In California the amount of compensation is not set by law and is negotiable. However, the manner of compensation has not changed since Nero burned down Rome and the first Realtors® looked outside and exclaimed, "Would you look at all that upside potential!"
First, sellers agree in writing (listing agreement) to compensate their broker/brokerage. Then the broker (most often, but not always) lists the home in a shared database called the Multiple Listing Service [MLS]. Pursuant to MLS Rules and Regulation the listing broker agrees to compensate the broker that brings a buyer to the table. In the San Francisco Bay Area the commission split is most often 50%-50%.
This has been the case for so long that when the mortgage industry appraises the home to determine its fair market value, it does not subtract out the real estate commission. So the commission is effectively financed without being separately itemized as a "closing cost".
Buyers can certainly pay their own broker and subtract the commission from the price. The problem (for the seller) is that the listing agent would then be entitled to its full commission. Or, the buyers can seek a credit from the seller for nonrecurring closing costs in an amount that covers the amount of the commission, and confirm that the credit is acceptable to their specific mortgage lender.

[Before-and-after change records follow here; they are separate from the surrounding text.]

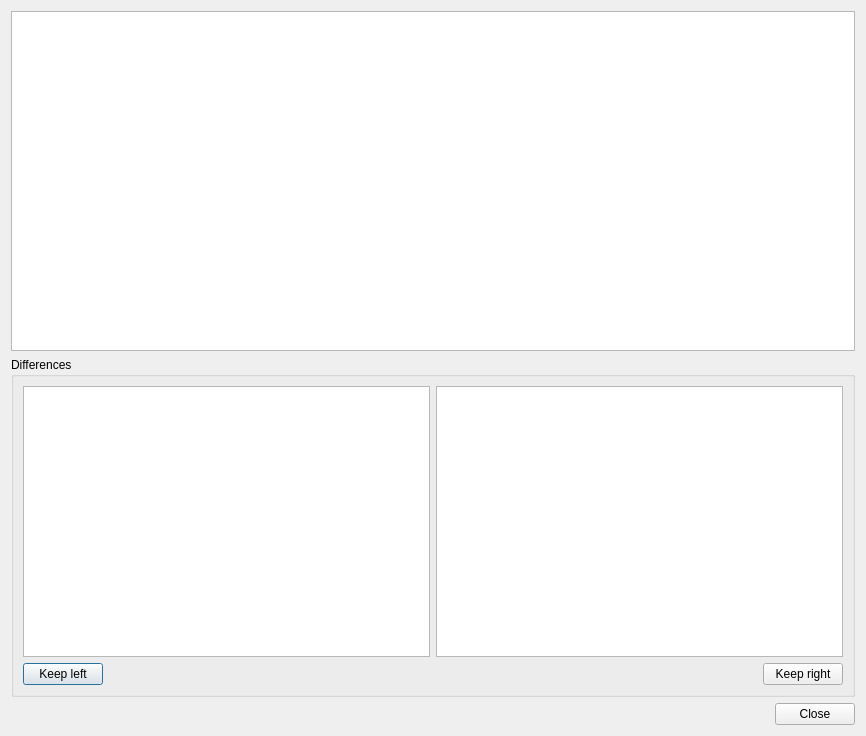
This is SIM-VICUS/src/SVDBDuplicatesDialog.ui in ghorwin/SIM-VICUS as Qt 5 draws it before an edit. The edited form follows.
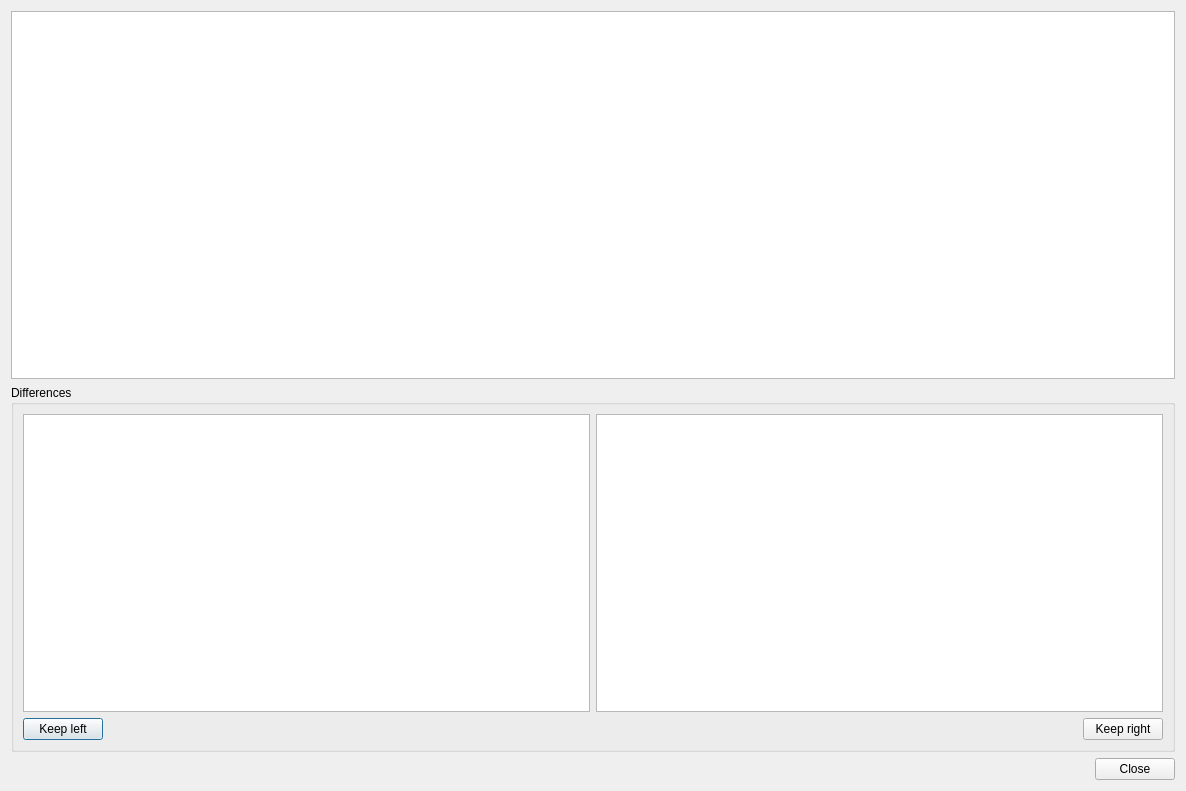
This is the edited form.

Commit message: Added display of xml data.

```diff
--- a/SIM-VICUS/src/SVDBDuplicatesDialog.ui
+++ b/SIM-VICUS/src/SVDBDuplicatesDialog.ui
@@ -6,8 +6,8 @@
    <rect>
     <x>0</x>
     <y>0</y>
-    <width>866</width>
-    <height>736</height>
+    <width>1186</width>
+    <height>791</height>
    </rect>
   </property>
   <property name="windowTitle">
@@ -24,7 +24,15 @@
      </property>
      <layout class="QGridLayout" name="gridLayout">
       <item row="0" column="0" colspan="2">
-       <widget class="QTextEdit" name="textEditLeft"/>
+       <widget class="QTextEdit" name="textEditLeft">
+        <property name="html">
+         <string>&lt;!DOCTYPE HTML PUBLIC &quot;-//W3C//DTD HTML 4.0//EN&quot; &quot;http://www.w3.org/TR/REC-html40/strict.dtd&quot;&gt;
+&lt;html&gt;&lt;head&gt;&lt;meta name=&quot;qrichtext&quot; content=&quot;1&quot; /&gt;&lt;style type=&quot;text/css&quot;&gt;
+p, li { white-space: pre-wrap; }
+&lt;/style&gt;&lt;/head&gt;&lt;body style=&quot; font-family:'Ubuntu'; font-size:11pt; font-weight:400; font-style:normal;&quot;&gt;
+&lt;p style=&quot;-qt-paragraph-type:empty; margin-top:0px; margin-bottom:0px; margin-left:0px; margin-right:0px; -qt-block-indent:0; text-indent:0px;&quot;&gt;&lt;br /&gt;&lt;/p&gt;&lt;/body&gt;&lt;/html&gt;</string>
+        </property>
+       </widget>
       </item>
       <item row="0" column="2" colspan="2">
        <widget class="QTextEdit" name="textEditRight"/>
```
The commit also changes 1 other file.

In those transactions where the seller had no agent our commission was paid by seller out of seller's proceeds at close of escrow. In California the fact that a buyer's broker is compensated in this manner is not dispositive of the agency relationships of the parties to their respective brokers. [Civil Code Section 2079.19]